Dataset records:

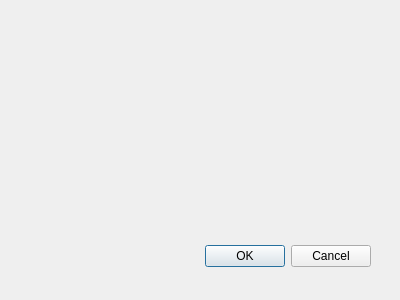
First picture: the form in register.ui, repository WitchElaina/BankSystem, before the edit.
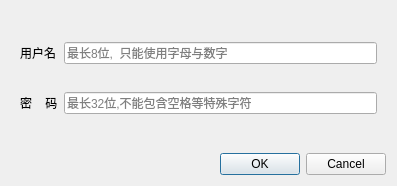
Second picture: the form after the edit.

What changed in the file:
```diff
--- a/register.ui
+++ b/register.ui
@@ -8,29 +8,71 @@
    <rect>
     <x>0</x>
     <y>0</y>
-    <width>400</width>
-    <height>300</height>
+    <width>397</width>
+    <height>186</height>
    </rect>
   </property>
+  <property name="sizePolicy">
+   <sizepolicy hsizetype="Fixed" vsizetype="Fixed">
+    <horstretch>0</horstretch>
+    <verstretch>0</verstretch>
+   </sizepolicy>
+  </property>
   <property name="windowTitle">
    <string>Dialog</string>
   </property>
-  <widget name="buttonBox" class="QDialogButtonBox">
-   <property name="geometry">
-    <rect>
-     <x>30</x>
-     <y>240</y>
-     <width>341</width>
-     <height>32</height>
-    </rect>
-   </property>
-   <property name="orientation">
-    <enum>Qt::Horizontal</enum>
-   </property>
-   <property name="standardButtons">
-    <set>QDialogButtonBox::Cancel|QDialogButtonBox::Ok</set>
-   </property>
-  </widget>
+  <layout class="QVBoxLayout" name="verticalLayout_2">
+   <item>
+    <widget class="QWidget" name="widget" native="true">
+     <layout class="QGridLayout" name="gridLayout">
+      <item row="0" column="0">
+       <widget class="QLabel" name="label">
+        <property name="text">
+         <string>用户名</string>
+        </property>
+       </widget>
+      </item>
+      <item row="0" column="1">
+       <widget class="QLineEdit" name="usrnameEdit">
+        <property name="maxLength">
+         <number>8</number>
+        </property>
+        <property name="placeholderText">
+         <string>最长8位,  只能使用字母与数字</string>
+        </property>
+       </widget>
+      </item>
+      <item row="1" column="0">
+       <widget class="QLabel" name="label_2">
+        <property name="text">
+         <string>密    码</string>
+        </property>
+       </widget>
+      </item>
+      <item row="1" column="1">
+       <widget class="QLineEdit" name="pwdEdit">
+        <property name="maxLength">
+         <number>32</number>
+        </property>
+        <property name="placeholderText">
+         <string>最长32位,不能包含空格等特殊字符</string>
+        </property>
+       </widget>
+      </item>
+     </layout>
+    </widget>
+   </item>
+   <item>
+    <widget class="QDialogButtonBox" name="buttonBox">
+     <property name="orientation">
+      <enum>Qt::Horizontal</enum>
+     </property>
+     <property name="standardButtons">
+      <set>QDialogButtonBox::Cancel|QDialogButtonBox::Ok</set>
+     </property>
+    </widget>
+   </item>
+  </layout>
  </widget>
  <pixmapfunction/>
  <resources/>
```
Left out of the diff: 9 changed lines with no effect on the pictures.
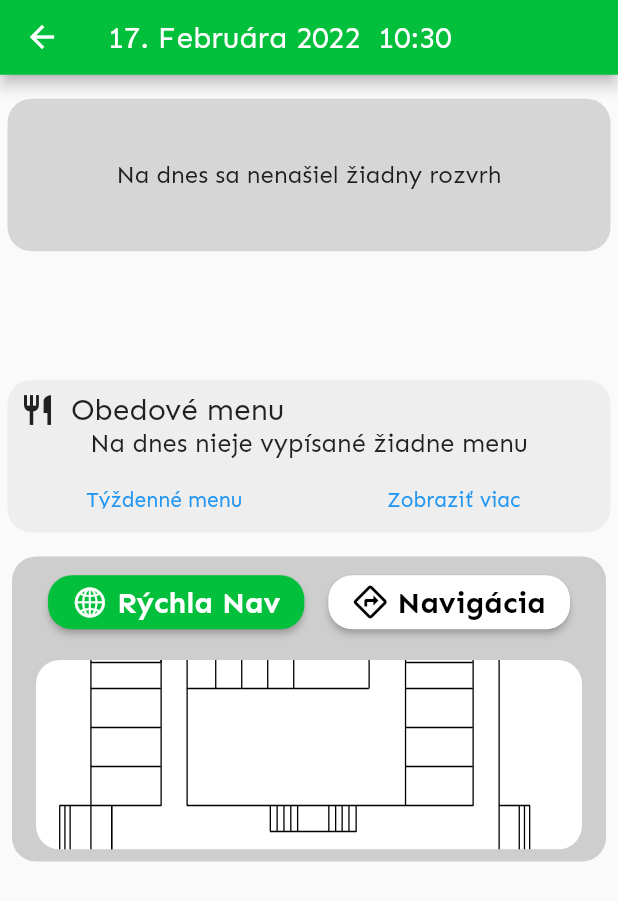
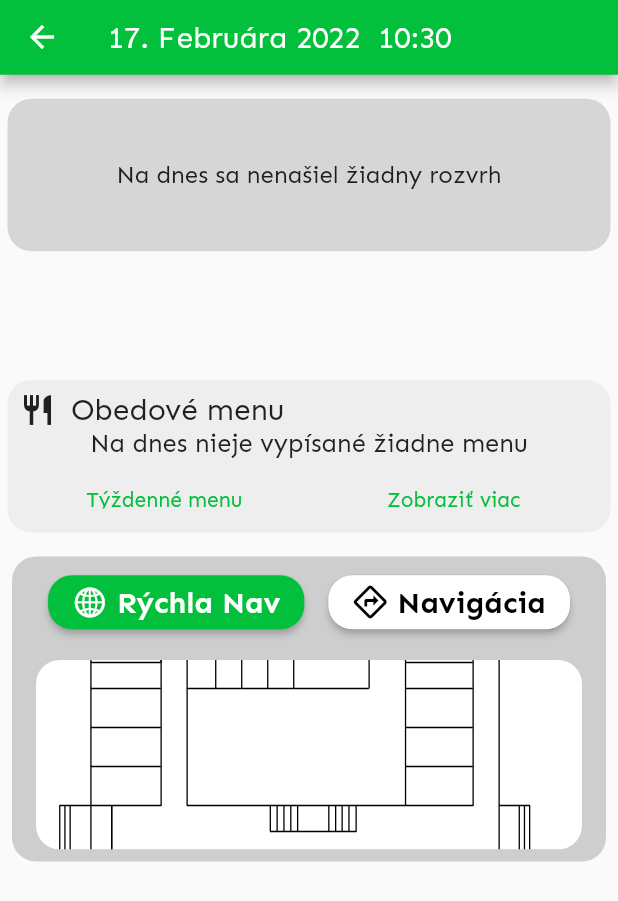
Before and after one commit to Moreplavec64/kop_spse, a Flutter app: the HomeScreen screen opened by its route, on a phone screen of 412 x 824 dp. Shown: the top 901 px of the screen. Run offline on Flutter 3.47's test engine with Material 2 defaults, Android fonts, the phone set to English and light mode, and no system bars; our stand-ins replace cloud_firestore, firebase_auth, firebase_core, flutter_svg, google_sign_in, hive and 1 more; missing offline and left inert: dijkstra, encrypt, patterns_canvas; accounts and stored records are empty.

Commit message:
(+) prezentacia screenshoty, jedalen widget color

```diff
--- a/lib/widgets/home_screen_widgets/jedalen_widget.dart
+++ b/lib/widgets/home_screen_widgets/jedalen_widget.dart
@@ -58,18 +58,12 @@ class JedalenHomeScreenWidget extends StatelessWidget {
                       height: 30,
                       child: TextButton(
                           style: ButtonStyle(
-                            overlayColor: MaterialStateProperty.all(
-                                Theme.of(context).primaryColor.withOpacity(.4)),
-                            foregroundColor:
-                                MaterialStateProperty.resolveWith<Color?>(
-                              (Set<MaterialState> states) {
-                                if (states.contains(MaterialState.focused) ||
-                                    states.contains(MaterialState.pressed))
-                                  return Theme.of(context).primaryColor;
-                                return null; // Defer to the widget's default.
-                              },
-                            ),
-                          ),
+                              overlayColor: MaterialStateProperty.all(
+                                  Theme.of(context)
+                                      .primaryColor
+                                      .withOpacity(.4)),
+                              foregroundColor: MaterialStateProperty.all(
+                                  Theme.of(context).primaryColor)),
                           onPressed: () =>
                               Navigator.of(context).pushNamed('/menu'),
                           onLongPress: () async =>
@@ -83,18 +77,12 @@ class JedalenHomeScreenWidget extends StatelessWidget {
                       height: 30,
                       child: TextButton(
                           style: ButtonStyle(
-                            overlayColor: MaterialStateProperty.all(
-                                Theme.of(context).primaryColor.withOpacity(.4)),
-                            foregroundColor:
-                                MaterialStateProperty.resolveWith<Color?>(
-                              (Set<MaterialState> states) {
-                                if (states.contains(MaterialState.focused) ||
-                                    states.contains(MaterialState.pressed))
-                                  return Theme.of(context).primaryColor;
-                                return null; // Defer to the widget's default.
-                              },
-                            ),
-                          ),
+                              overlayColor: MaterialStateProperty.all(
+                                  Theme.of(context)
+                                      .primaryColor
+                                      .withOpacity(.4)),
+                              foregroundColor: MaterialStateProperty.all(
+                                  Theme.of(context).primaryColor)),
                           onPressed: () =>
                               jedalenProvider.toggleShouldBeExpanded(),
                           child: Text(
```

_Work task:_ Within the records above, determine how many lines contain the word "string". Respond with that number and no other text.

_Solution for this problem:_ 5